## What you should do
Without the images, write out all of the following entries exactly.

----- Data extract -----

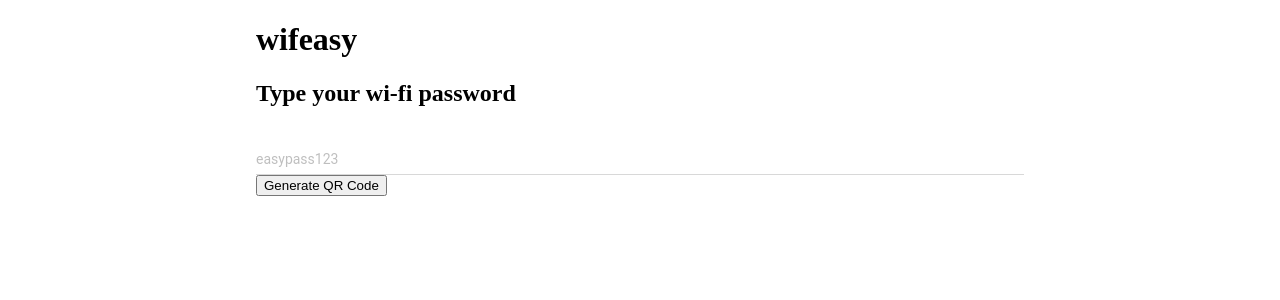
Repository: akagabi/wifeasy
Page: index.html
The author's editor kept a copy of each file at every save. The page is drawn from the files as they stood at one save, then again after the next save.
The browser window is 1280 px wide. The pictures show the whole page.

Above is the page before, as saved 2018-12-25 12:43:50.

After the next save:
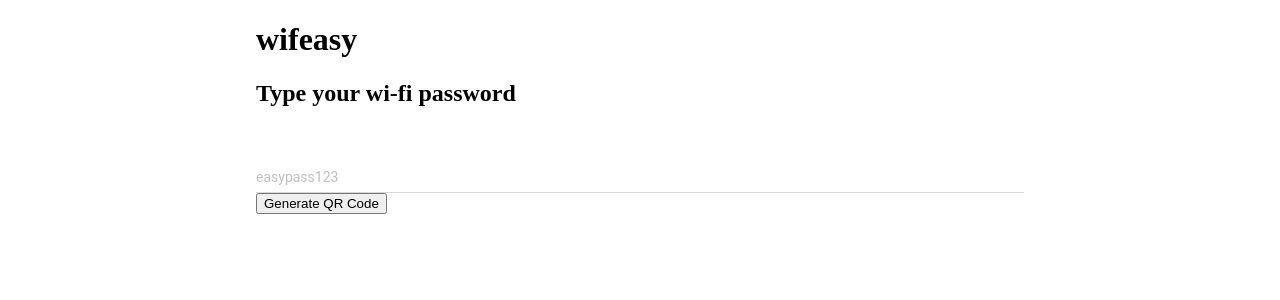
Saved 10 s later.
--- a/style.css
+++ b/style.css
@@ -12,7 +12,7 @@
     background-color: transparent;
     border: 0;
     color: #333333;
-    font-size: 16px;
+    font-size: 32px;
     line-height: 1.13;
     margin-top: 23px;
     outline: none;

-----

## Written response
Repository: akagabi/wifeasy
Page: index.html
The author's editor kept a copy of each file at every save. The page is drawn from the files as they stood at one save, then again after the next save.
The browser window is 1280 px wide. The pictures show the whole page.

Above is the page before, as saved 2018-12-25 12:43:50.

After the next save:
Saved 10 s later.
--- a/style.css
+++ b/style.css
@@ -12,7 +12,7 @@
     background-color: transparent;
     border: 0;
     color: #333333;
-    font-size: 16px;
+    font-size: 32px;
     line-height: 1.13;
     margin-top: 23px;
     outline: none;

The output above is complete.